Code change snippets
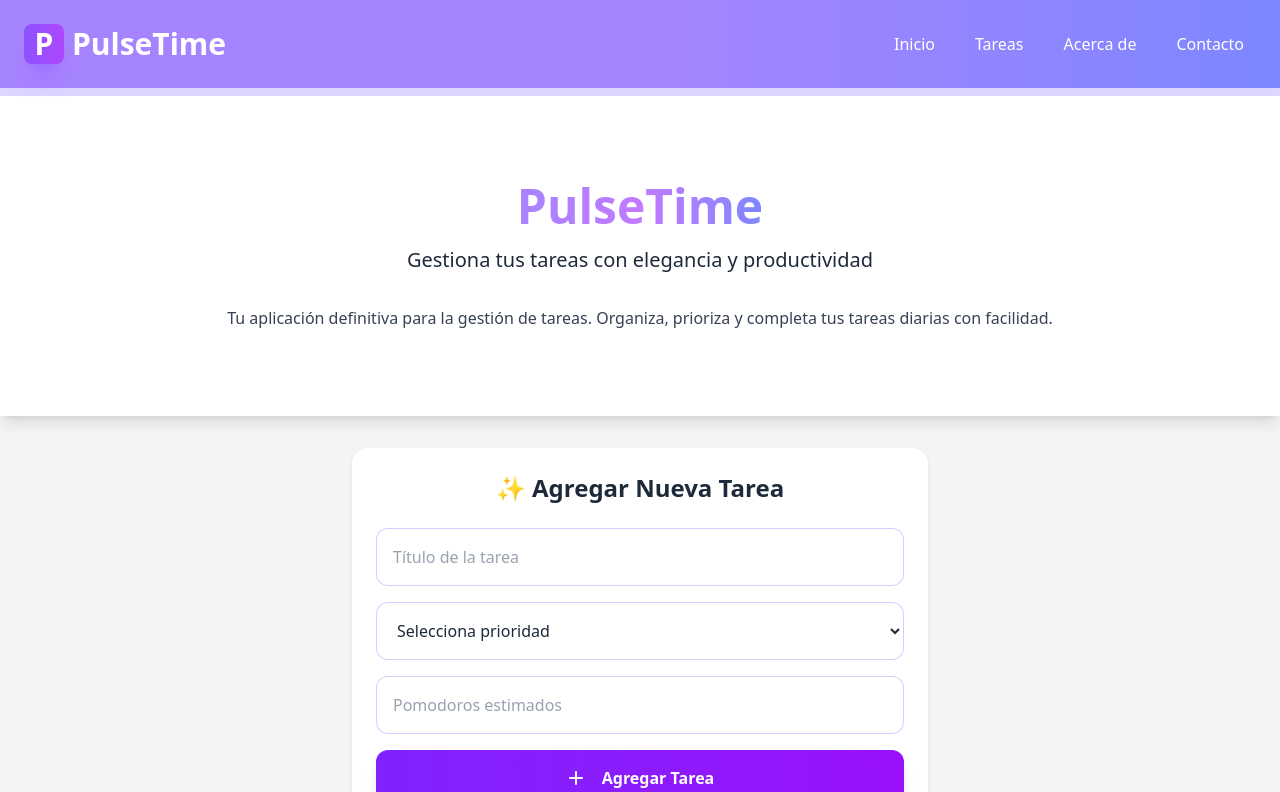
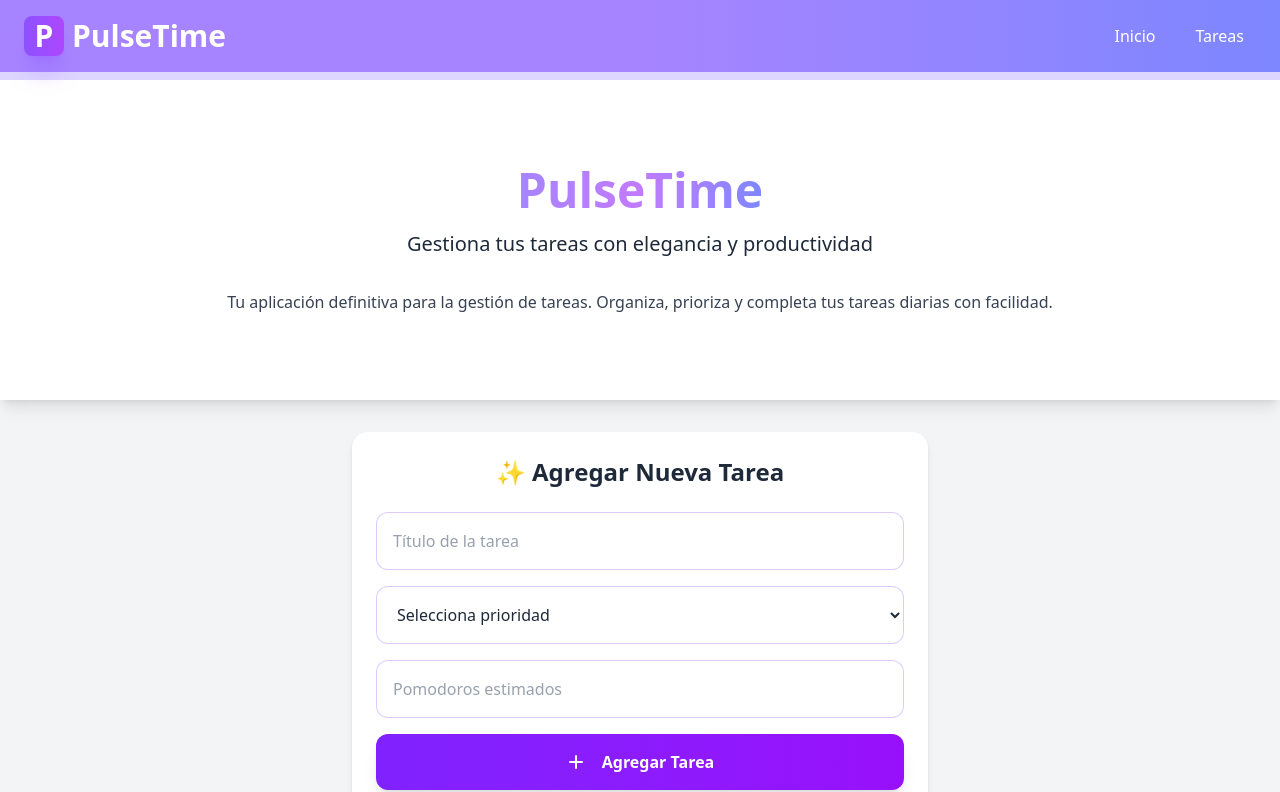
Before and after one commit to maguzdev/PulseTime, a Vue app: page / in a window 1280 px wide. Shown: the top 792 px of the page. Built offline with nearby package versions, Linux system fonts and the light colour scheme.

Commit message:
Ajustar estilos en el componente Header y eliminar enlaces innecesarios en Navigation para mejorar la presentación y la claridad de la navegación

```diff
--- a/src/components/Header.vue
+++ b/src/components/Header.vue
@@ -5,10 +5,10 @@
 
 <template>
 	<header
-		class="bg-white h-24 flex bg-linear-to-r from-violet-400 via-violet-400 to-indigo-400 to-100% items-center border-b-8 border-violet-200"
+		class="bg-white flex bg-linear-to-r from-violet-400 via-violet-400 to-indigo-400 to-100% items-center border-b-8 border-violet-200 py-4"
 	>
 		<div
-			class="flex flex-col md:flex-row justify-between items-center w-full px-6 gap-1"
+			class="flex flex-col md:flex-row justify-between items-center w-full px-6 gap-4"
 		>
 			<!-- Logo -->
 			<a href="/"><LogoBrand /></a>
--- a/src/components/Navigation.vue
+++ b/src/components/Navigation.vue
@@ -8,8 +8,6 @@
         <ul class="flex space-x-4">
             <li><a href="#" class="text-white hover:text-violet-400 hover:underline decoration-violet-400 underline-offset-4 transition-all duration-200 font-medium px-3 py-2 rounded-lg hover:bg-violet-100">Inicio</a></li>
             <li><a href="#" class="text-white hover:text-violet-400 hover:underline decoration-violet-400 underline-offset-4 transition-all duration-200 font-medium px-3 py-2 rounded-lg hover:bg-violet-100">Tareas</a></li>
-            <li><a href="#" class="text-white hover:text-violet-400 hover:underline decoration-violet-400 underline-offset-4 transition-all duration-200 font-medium px-3 py-2 rounded-lg hover:bg-violet-100">Acerca de</a></li>
-            <li><a href="#" class="text-white hover:text-violet-400 hover:underline decoration-violet-400 underline-offset-4 transition-all duration-200 font-medium px-3 py-2 rounded-lg hover:bg-violet-100">Contacto</a></li>
         </ul>
     </nav>
 </template>
```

* REQUIREMENT: Copy each line of the entries that includes the word "justify".

* ANSWER TO THIS PROBLEM:
-			class="flex flex-col md:flex-row justify-between items-center w-full px-6 gap-1"
+			class="flex flex-col md:flex-row justify-between items-center w-full px-6 gap-4"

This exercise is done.